As soon as I arrived I would place the live _________ on the floor of the pantry. They were always tense from being transported and had to calm down before I could kill them. Otherwise the flesh would be tough. I would leave them there until everything else was almost ready, then creep up on them and hit them on their soft underbellies with the end of a rolling pin. If they sensed me coming, they contracted like a heart muscle and were wasted.”
His barber: “The president was meticulous about his facial hair; same with his ear and nostril hair. He insisted that I use tweezers to dig deep into his orifices to root out the hair at its source, which inevitably inflicted pain. And he swore and threw things against the wall to cope, and afterward panted like a dog in heat. I secretly suspected he liked it.
He had a daily late afternoon appointment with me in preparation for evening functions. His hair grew fast and blue. And by the end of each day his stubble showed its color. But the ear and nostril ritual I performed only weekly. Like all men, the president’s favorite part of the session was the lathering. The brush I used was soft but firm, and the shaving soap lathered easily with moisture and needed little encouragement. I made small circles on his lower face until the soap foamed. I know it felt good. For me the satisfaction was in de-lathering. I would sharpen my knife in front of the president. And he would wince from the sound, but he never open his eyes to look, which could be interpreted as a sign of either cowardice or bravery. Then I would take his head firmly between my hands and tilt it backward. This was the moment I waited for each day. With a brisk twist of my hands I could have snapped his neck; slit his throat with a knife flick; but I did neither. I would start at the bottom of his neck with the blade and glide it slowly upward, watching the stubble mingle with the foam.

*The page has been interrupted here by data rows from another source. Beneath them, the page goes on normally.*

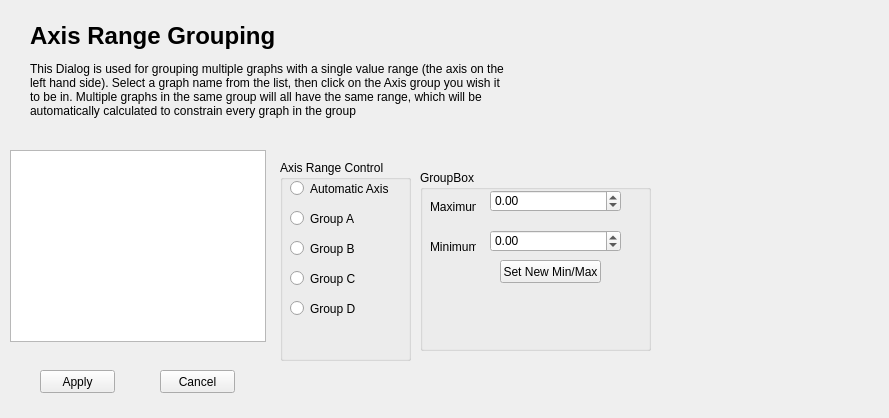
Before: the Qt Designer form src/ui/AP2DataPlotAxisDialog.ui in ArduPilot/apm_planner, drawn with Qt 5.
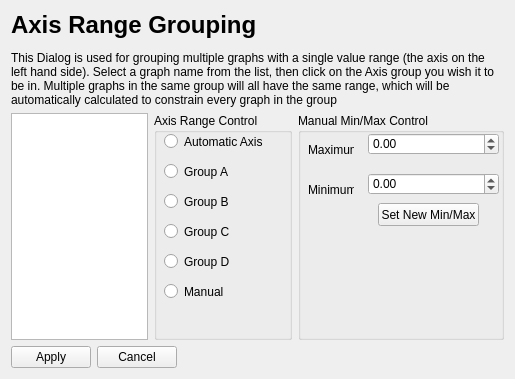
After: the same form once the commit is applied.

Commit message: Re-enabled and fixed AP2DataPlot axis grouping so it works properly now.

What changed in the file:
```diff
--- a/src/ui/AP2DataPlotAxisDialog.ui
+++ b/src/ui/AP2DataPlotAxisDialog.ui
@@ -6,22 +6,35 @@
    <rect>
     <x>0</x>
     <y>0</y>
-    <width>889</width>
-    <height>418</height>
+    <width>515</width>
+    <height>379</height>
    </rect>
   </property>
   <property name="windowTitle">
    <string>Graph Scale Control</string>
   </property>
+  <layout class="QVBoxLayout" name="verticalLayout">
+   <item>
+    <widget class="QLabel" name="label_3">
+     <property name="text">
+      <string>&lt;h1&gt;Axis Range Grouping&lt;/h1&gt;
+This Dialog is used for grouping multiple graphs with a single value range (the axis on the left hand side). Select a graph name from the list, then click on the Axis group you wish it to be in. Multiple graphs in the same group will all have the same range, which will be automatically calculated to constrain every graph in the group</string>
+     </property>
+     <property name="wordWrap">
+      <bool>true</bool>
+     </property>
+    </widget>
+   </item>
+   <item>
+    <layout class="QHBoxLayout" name="horizontalLayout_2" stretch="2,2,3">
+     <property name="sizeConstraint">
+      <enum>QLayout::SetDefaultConstraint</enum>
+     </property>
+     <item>
+      <widget class="QTableWidget" name="graphTableWidget"/>
+     </item>
+     <item>
   <widget class="QGroupBox" name="groupBox">
-   <property name="geometry">
-    <rect>
-     <x>280</x>
-     <y>160</y>
-     <width>131</width>
-     <height>201</height>
-    </rect>
-   </property>
    <property name="title">
     <string>Axis Range Control</string>
    </property>
@@ -90,18 +103,25 @@
      <string>Group B</string>
     </property>
    </widget>
-  </widget>
-  <widget class="QGroupBox" name="minMaxGroupBox">
+       <widget class="QRadioButton" name="manualRadioButton">
    <property name="geometry">
     <rect>
-     <x>420</x>
+          <x>10</x>
      <y>170</y>
-     <width>231</width>
-     <height>181</height>
-    </rect>
-   </property>
+          <width>82</width>
+          <height>17</height>
+         </rect>
+        </property>
+        <property name="text">
+         <string>Manual</string>
+        </property>
+       </widget>
+      </widget>
+     </item>
+     <item>
+      <widget class="QGroupBox" name="minMaxGroupBox">
    <property name="title">
-    <string>GroupBox</string>
+        <string>Manual Min/Max Control</string>
    </property>
    <widget class="QDoubleSpinBox" name="maxDoubleSpinBox">
     <property name="geometry">
@@ -175,59 +195,41 @@
     </property>
    </widget>
   </widget>
-  <widget class="QLabel" name="label_3">
-   <property name="geometry">
-    <rect>
-     <x>30</x>
-     <y>20</y>
-     <width>481</width>
-     <height>101</height>
-    </rect>
-   </property>
-   <property name="text">
-    <string>&lt;h1&gt;Axis Range Grouping&lt;/h1&gt;
-This Dialog is used for grouping multiple graphs with a single value range (the axis on the left hand side). Select a graph name from the list, then click on the Axis group you wish it to be in. Multiple graphs in the same group will all have the same range, which will be automatically calculated to constrain every graph in the group</string>
-   </property>
-   <property name="wordWrap">
-    <bool>true</bool>
-   </property>
-  </widget>
-  <widget class="QTableWidget" name="graphTableWidget">
-   <property name="geometry">
-    <rect>
-     <x>10</x>
-     <y>150</y>
-     <width>256</width>
-     <height>192</height>
-    </rect>
-   </property>
-  </widget>
+     </item>
+    </layout>
+   </item>
+   <item>
+    <layout class="QHBoxLayout" name="horizontalLayout">
+     <item>
   <widget class="QPushButton" name="applyPushButton">
-   <property name="geometry">
-    <rect>
-     <x>40</x>
-     <y>370</y>
-     <width>75</width>
-     <height>23</height>
-    </rect>
-   </property>
    <property name="text">
     <string>Apply</string>
    </property>
   </widget>
+     </item>
+     <item>
   <widget class="QPushButton" name="cancelPushButton">
-   <property name="geometry">
-    <rect>
-     <x>160</x>
-     <y>370</y>
-     <width>75</width>
-     <height>23</height>
-    </rect>
-   </property>
    <property name="text">
     <string>Cancel</string>
    </property>
   </widget>
+     </item>
+     <item>
+      <spacer name="horizontalSpacer">
+       <property name="orientation">
+        <enum>Qt::Horizontal</enum>
+       </property>
+       <property name="sizeHint" stdset="0">
+        <size>
+         <width>40</width>
+         <height>20</height>
+        </size>
+       </property>
+      </spacer>
+     </item>
+    </layout>
+   </item>
+  </layout>
  </widget>
  <resources/>
  <connections/>
```
Lines whose indentation alone changed are shown as unchanged. The commit also changes 3 other files.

Every evening the floor of my shop would be covered with hair. Hair is an extension of self. I believe it has power. When I looked at the hair of so many people lying tangled on the floor, it was like seeing earlier selves and discarded personality ticks made manifest. So I never threw it away. My assistant swept it into a heap, then bottled it to keep on shelves in the back room.” Recorded on: 12/6/07